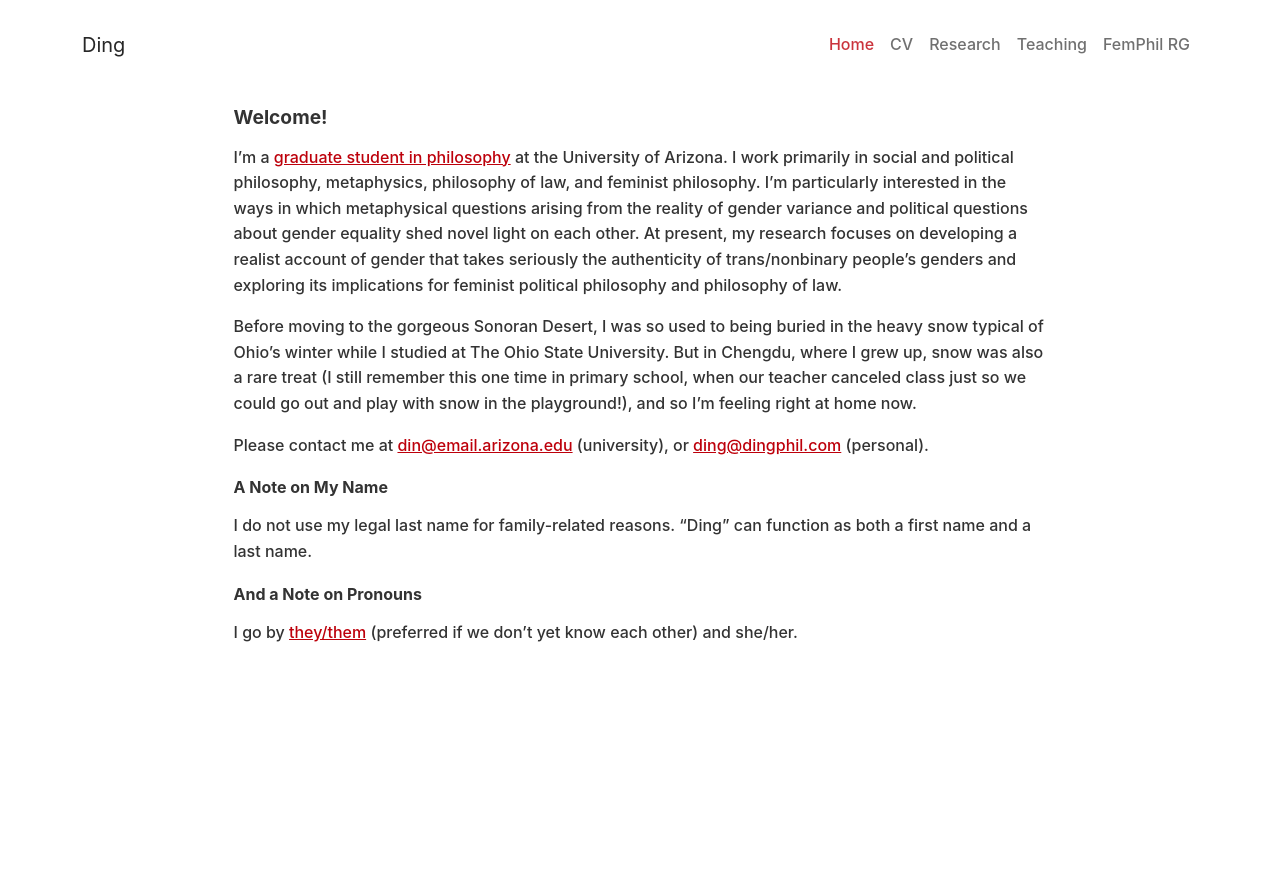
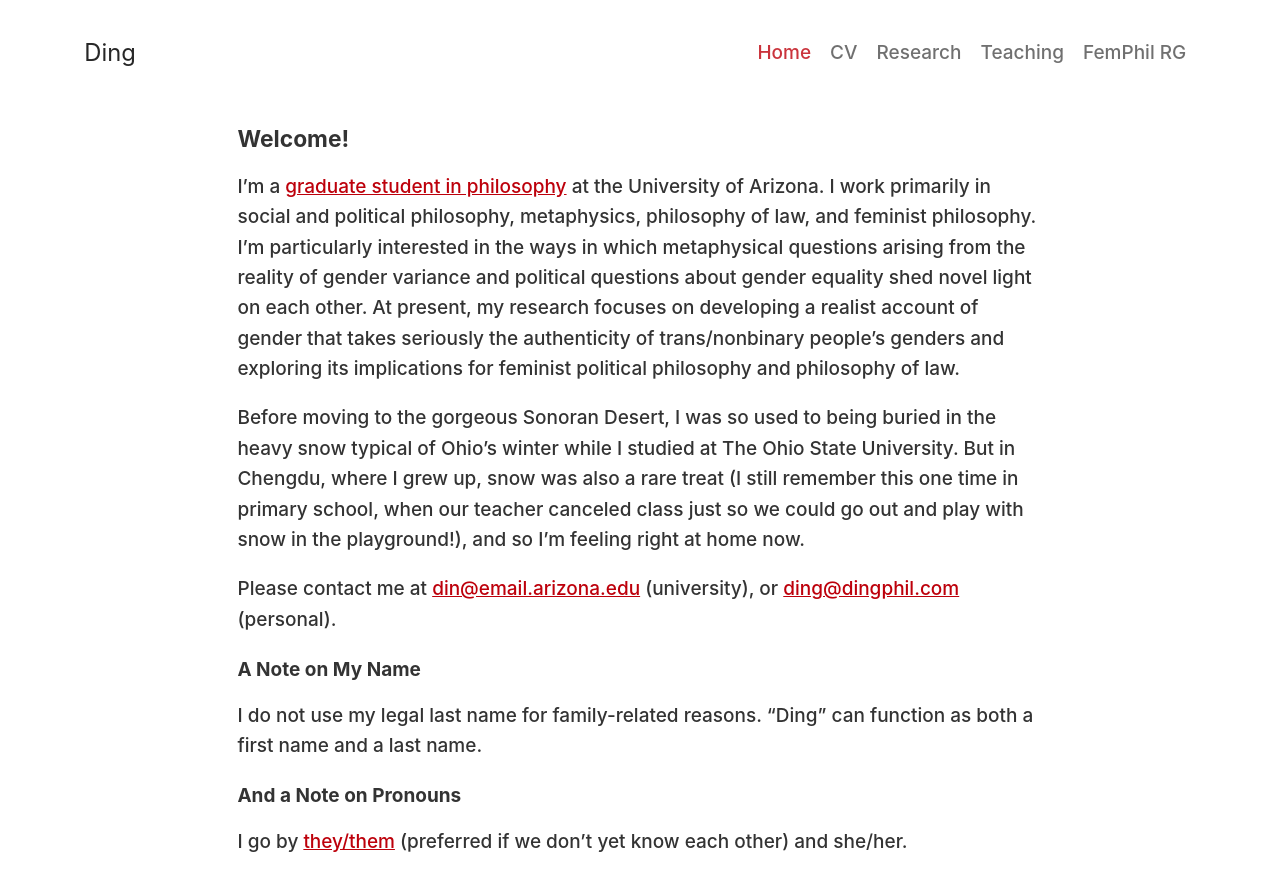
Before and after one commit to dingherself/dingherself.github.io, a Jekyll site: the page built from index.html, in a window 1280 px wide and 933 px high. Shown: the top 891 px of the window. Built offline with Jekyll 4.4.1, drawn with Linux system fonts in a browser that asks for light colours; nearby versions of some CDN libraries; some web fonts are replaced.

Commit message:
font update

```diff
--- a/assets/ding.scss
+++ b/assets/ding.scss
@@ -1,22 +1,22 @@
 ---
 ---
 
-// Freight Text Pro fonts from Adobe; font-weights from 400 to 700
+// Adobe Font
 
 @import url("https://use.typekit.net/vnw4sgb.css");
 
 // Ding's variable overrides
 
 $font-family-sans-serif:
-linotype-sabon,
+athelas,
 // Safari for OS X and iOS (San Francisco)
 -apple-system,
 // Chrome < 56 for OS X (San Francisco)
 BlinkMacSystemFont,
 // Windows
-"Segoe UI",
+//"Segoe UI",
 // Android
-"Roboto",
+//"Roboto",
 // Basic web fallback
 "Times New Roman", Times, serif,
 // Emoji fonts
@@ -83,12 +83,20 @@
 //////////////////////////
 
 html {
-  font-size: 16px;
+  font-size: 17px;
+  font-variant-ligatures: common-ligatures;
+  font-variant-ligatures: discretionary-ligatures;
+  font-variant-ligatures: no-historical-ligatures;
+  font-variant-ligatures: contextual;
 }
 
-@include media-breakpoint-up(xxl) {
+@include media-breakpoint-up(xl) {
   html {
-    font-size: 18px;
+    font-size: 19px;
+    font-variant-ligatures: common-ligatures;
+    font-variant-ligatures: discretionary-ligatures;
+    font-variant-ligatures: no-historical-ligatures;
+    font-variant-ligatures: contextual;
   }
 }
 
```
★ ★ ★ ★ ★ ★ ★
» **Exercise**
Pictures are to be excluded; the records themselves are to be reproduced exactly.

» **Written answer**
Before and after one commit to dingherself/dingherself.github.io, a Jekyll site: the page built from index.html, in a window 1280 px wide and 933 px high. Shown: the top 891 px of the window. Built offline with Jekyll 4.4.1, drawn with Linux system fonts in a browser that asks for light colours; nearby versions of some CDN libraries; some web fonts are replaced.

Commit message:
font update

```diff
--- a/assets/ding.scss
+++ b/assets/ding.scss
@@ -1,22 +1,22 @@
 ---
 ---
 
-// Freight Text Pro fonts from Adobe; font-weights from 400 to 700
+// Adobe Font
 
 @import url("https://use.typekit.net/vnw4sgb.css");
 
 // Ding's variable overrides
 
 $font-family-sans-serif:
-linotype-sabon,
+athelas,
 // Safari for OS X and iOS (San Francisco)
 -apple-system,
 // Chrome < 56 for OS X (San Francisco)
 BlinkMacSystemFont,
 // Windows
-"Segoe UI",
+//"Segoe UI",
 // Android
-"Roboto",
+//"Roboto",
 // Basic web fallback
 "Times New Roman", Times, serif,
 // Emoji fonts
@@ -83,12 +83,20 @@
 //////////////////////////
 
 html {
-  font-size: 16px;
+  font-size: 17px;
+  font-variant-ligatures: common-ligatures;
+  font-variant-ligatures: discretionary-ligatures;
+  font-variant-ligatures: no-historical-ligatures;
+  font-variant-ligatures: contextual;
 }
 
-@include media-breakpoint-up(xxl) {
+@include media-breakpoint-up(xl) {
   html {
-    font-size: 18px;
+    font-size: 19px;
+    font-variant-ligatures: common-ligatures;
+    font-variant-ligatures: discretionary-ligatures;
+    font-variant-ligatures: no-historical-ligatures;
+    font-variant-ligatures: contextual;
   }
 }
 
```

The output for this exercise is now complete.